### Problem:
Copy the whole listing below exactly, with nothing left out.

++++ Available records ++++

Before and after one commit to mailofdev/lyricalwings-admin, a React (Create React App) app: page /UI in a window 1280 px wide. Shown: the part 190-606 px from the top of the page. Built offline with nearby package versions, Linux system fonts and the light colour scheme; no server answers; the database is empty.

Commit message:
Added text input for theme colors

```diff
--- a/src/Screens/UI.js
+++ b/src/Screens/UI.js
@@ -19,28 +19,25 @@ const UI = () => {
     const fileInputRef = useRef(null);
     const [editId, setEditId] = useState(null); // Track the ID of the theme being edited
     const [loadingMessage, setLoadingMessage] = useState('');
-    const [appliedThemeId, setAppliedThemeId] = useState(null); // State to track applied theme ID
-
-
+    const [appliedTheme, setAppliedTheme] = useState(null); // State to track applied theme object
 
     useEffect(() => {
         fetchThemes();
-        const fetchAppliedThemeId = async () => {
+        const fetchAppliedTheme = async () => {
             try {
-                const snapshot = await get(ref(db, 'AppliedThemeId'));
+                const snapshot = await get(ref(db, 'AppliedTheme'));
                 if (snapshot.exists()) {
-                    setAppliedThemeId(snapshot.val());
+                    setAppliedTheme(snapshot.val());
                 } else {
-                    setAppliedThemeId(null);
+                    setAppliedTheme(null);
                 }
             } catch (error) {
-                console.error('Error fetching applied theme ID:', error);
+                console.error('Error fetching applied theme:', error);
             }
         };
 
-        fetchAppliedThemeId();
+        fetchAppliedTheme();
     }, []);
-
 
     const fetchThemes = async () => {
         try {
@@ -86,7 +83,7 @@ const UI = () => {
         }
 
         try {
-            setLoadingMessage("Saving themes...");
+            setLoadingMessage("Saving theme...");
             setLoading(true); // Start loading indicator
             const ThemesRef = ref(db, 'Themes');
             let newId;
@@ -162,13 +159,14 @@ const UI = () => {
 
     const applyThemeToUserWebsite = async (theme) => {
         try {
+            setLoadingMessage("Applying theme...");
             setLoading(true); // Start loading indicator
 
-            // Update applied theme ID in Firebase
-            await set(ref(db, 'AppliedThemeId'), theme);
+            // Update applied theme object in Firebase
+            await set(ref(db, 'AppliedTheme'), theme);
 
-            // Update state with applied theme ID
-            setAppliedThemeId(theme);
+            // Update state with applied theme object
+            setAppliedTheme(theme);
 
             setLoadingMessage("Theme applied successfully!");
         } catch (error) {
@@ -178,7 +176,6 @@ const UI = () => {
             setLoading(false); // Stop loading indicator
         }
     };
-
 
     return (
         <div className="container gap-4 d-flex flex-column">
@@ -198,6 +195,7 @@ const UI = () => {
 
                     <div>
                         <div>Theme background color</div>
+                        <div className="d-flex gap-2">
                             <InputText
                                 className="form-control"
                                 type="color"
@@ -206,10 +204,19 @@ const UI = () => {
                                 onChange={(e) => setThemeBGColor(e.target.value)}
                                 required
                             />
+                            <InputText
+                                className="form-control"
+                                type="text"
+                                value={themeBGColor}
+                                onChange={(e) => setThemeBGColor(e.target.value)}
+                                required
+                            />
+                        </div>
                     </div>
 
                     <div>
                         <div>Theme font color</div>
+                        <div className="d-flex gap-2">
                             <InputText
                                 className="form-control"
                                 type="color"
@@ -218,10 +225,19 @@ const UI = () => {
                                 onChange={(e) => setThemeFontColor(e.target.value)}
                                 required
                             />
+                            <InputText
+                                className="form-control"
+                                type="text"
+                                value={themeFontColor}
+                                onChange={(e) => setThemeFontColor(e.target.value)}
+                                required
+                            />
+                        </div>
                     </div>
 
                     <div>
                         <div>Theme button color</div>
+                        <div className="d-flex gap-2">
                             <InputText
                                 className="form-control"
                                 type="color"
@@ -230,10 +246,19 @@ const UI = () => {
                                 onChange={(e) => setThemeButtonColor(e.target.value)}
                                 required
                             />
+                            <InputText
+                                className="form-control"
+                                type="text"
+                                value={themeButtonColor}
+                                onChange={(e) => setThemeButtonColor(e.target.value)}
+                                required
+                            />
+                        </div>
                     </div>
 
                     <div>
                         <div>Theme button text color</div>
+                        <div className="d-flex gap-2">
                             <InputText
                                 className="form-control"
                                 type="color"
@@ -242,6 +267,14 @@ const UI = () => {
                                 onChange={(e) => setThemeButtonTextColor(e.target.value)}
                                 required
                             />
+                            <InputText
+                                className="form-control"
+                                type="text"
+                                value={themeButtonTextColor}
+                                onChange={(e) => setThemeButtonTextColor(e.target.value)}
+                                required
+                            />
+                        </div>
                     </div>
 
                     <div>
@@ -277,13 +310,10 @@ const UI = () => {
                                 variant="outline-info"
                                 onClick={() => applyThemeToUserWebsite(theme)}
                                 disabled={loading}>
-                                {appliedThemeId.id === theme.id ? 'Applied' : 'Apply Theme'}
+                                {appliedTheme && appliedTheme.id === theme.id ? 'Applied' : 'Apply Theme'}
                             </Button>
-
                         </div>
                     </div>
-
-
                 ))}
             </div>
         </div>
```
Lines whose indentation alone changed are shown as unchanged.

++++

### Result below:
Before and after one commit to mailofdev/lyricalwings-admin, a React (Create React App) app: page /UI in a window 1280 px wide. Shown: the part 190-606 px from the top of the page. Built offline with nearby package versions, Linux system fonts and the light colour scheme; no server answers; the database is empty.

Commit message:
Added text input for theme colors

```diff
--- a/src/Screens/UI.js
+++ b/src/Screens/UI.js
@@ -19,28 +19,25 @@ const UI = () => {
     const fileInputRef = useRef(null);
     const [editId, setEditId] = useState(null); // Track the ID of the theme being edited
     const [loadingMessage, setLoadingMessage] = useState('');
-    const [appliedThemeId, setAppliedThemeId] = useState(null); // State to track applied theme ID
-
-
+    const [appliedTheme, setAppliedTheme] = useState(null); // State to track applied theme object
 
     useEffect(() => {
         fetchThemes();
-        const fetchAppliedThemeId = async () => {
+        const fetchAppliedTheme = async () => {
             try {
-                const snapshot = await get(ref(db, 'AppliedThemeId'));
+                const snapshot = await get(ref(db, 'AppliedTheme'));
                 if (snapshot.exists()) {
-                    setAppliedThemeId(snapshot.val());
+                    setAppliedTheme(snapshot.val());
                 } else {
-                    setAppliedThemeId(null);
+                    setAppliedTheme(null);
                 }
             } catch (error) {
-                console.error('Error fetching applied theme ID:', error);
+                console.error('Error fetching applied theme:', error);
             }
         };
 
-        fetchAppliedThemeId();
+        fetchAppliedTheme();
     }, []);
-
 
     const fetchThemes = async () => {
         try {
@@ -86,7 +83,7 @@ const UI = () => {
         }
 
         try {
-            setLoadingMessage("Saving themes...");
+            setLoadingMessage("Saving theme...");
             setLoading(true); // Start loading indicator
             const ThemesRef = ref(db, 'Themes');
             let newId;
@@ -162,13 +159,14 @@ const UI = () => {
 
     const applyThemeToUserWebsite = async (theme) => {
         try {
+            setLoadingMessage("Applying theme...");
             setLoading(true); // Start loading indicator
 
-            // Update applied theme ID in Firebase
-            await set(ref(db, 'AppliedThemeId'), theme);
+            // Update applied theme object in Firebase
+            await set(ref(db, 'AppliedTheme'), theme);
 
-            // Update state with applied theme ID
-            setAppliedThemeId(theme);
+            // Update state with applied theme object
+            setAppliedTheme(theme);
 
             setLoadingMessage("Theme applied successfully!");
         } catch (error) {
@@ -178,7 +176,6 @@ const UI = () => {
             setLoading(false); // Stop loading indicator
         }
     };
-
 
     return (
         <div className="container gap-4 d-flex flex-column">
@@ -198,6 +195,7 @@ const UI = () => {
 
                     <div>
                         <div>Theme background color</div>
+                        <div className="d-flex gap-2">
                             <InputText
                                 className="form-control"
                                 type="color"
@@ -206,10 +204,19 @@ const UI = () => {
                                 onChange={(e) => setThemeBGColor(e.target.value)}
                                 required
                             />
+                            <InputText
+                                className="form-control"
+                                type="text"
+                                value={themeBGColor}
+                                onChange={(e) => setThemeBGColor(e.target.value)}
+                                required
+                            />
+                        </div>
                     </div>
 
                     <div>
                         <div>Theme font color</div>
+                        <div className="d-flex gap-2">
                             <InputText
                                 className="form-control"
                                 type="color"
@@ -218,10 +225,19 @@ const UI = () => {
                                 onChange={(e) => setThemeFontColor(e.target.value)}
                                 required
                             />
+                            <InputText
+                                className="form-control"
+                                type="text"
+                                value={themeFontColor}
+                                onChange={(e) => setThemeFontColor(e.target.value)}
+                                required
+                            />
+                        </div>
                     </div>
 
                     <div>
                         <div>Theme button color</div>
+                        <div className="d-flex gap-2">
                             <InputText
                                 className="form-control"
                                 type="color"
@@ -230,10 +246,19 @@ const UI = () => {
                                 onChange={(e) => setThemeButtonColor(e.target.value)}
                                 required
                             />
+                            <InputText
+                                className="form-control"
+                                type="text"
+                                value={themeButtonColor}
+                                onChange={(e) => setThemeButtonColor(e.target.value)}
+                                required
+                            />
+                        </div>
                     </div>
 
                     <div>
                         <div>Theme button text color</div>
+                        <div className="d-flex gap-2">
                             <InputText
                                 className="form-control"
                                 type="color"
@@ -242,6 +267,14 @@ const UI = () => {
                                 onChange={(e) => setThemeButtonTextColor(e.target.value)}
                                 required
                             />
+                            <InputText
+                                className="form-control"
+                                type="text"
+                                value={themeButtonTextColor}
+                                onChange={(e) => setThemeButtonTextColor(e.target.value)}
+                                required
+                            />
+                        </div>
                     </div>
 
                     <div>
@@ -277,13 +310,10 @@ const UI = () => {
                                 variant="outline-info"
                                 onClick={() => applyThemeToUserWebsite(theme)}
                                 disabled={loading}>
-                                {appliedThemeId.id === theme.id ? 'Applied' : 'Apply Theme'}
+                                {appliedTheme && appliedTheme.id === theme.id ? 'Applied' : 'Apply Theme'}
                             </Button>
-
                         </div>
                     </div>
-
-
                 ))}
             </div>
         </div>
```
Lines whose indentation alone changed are shown as unchanged.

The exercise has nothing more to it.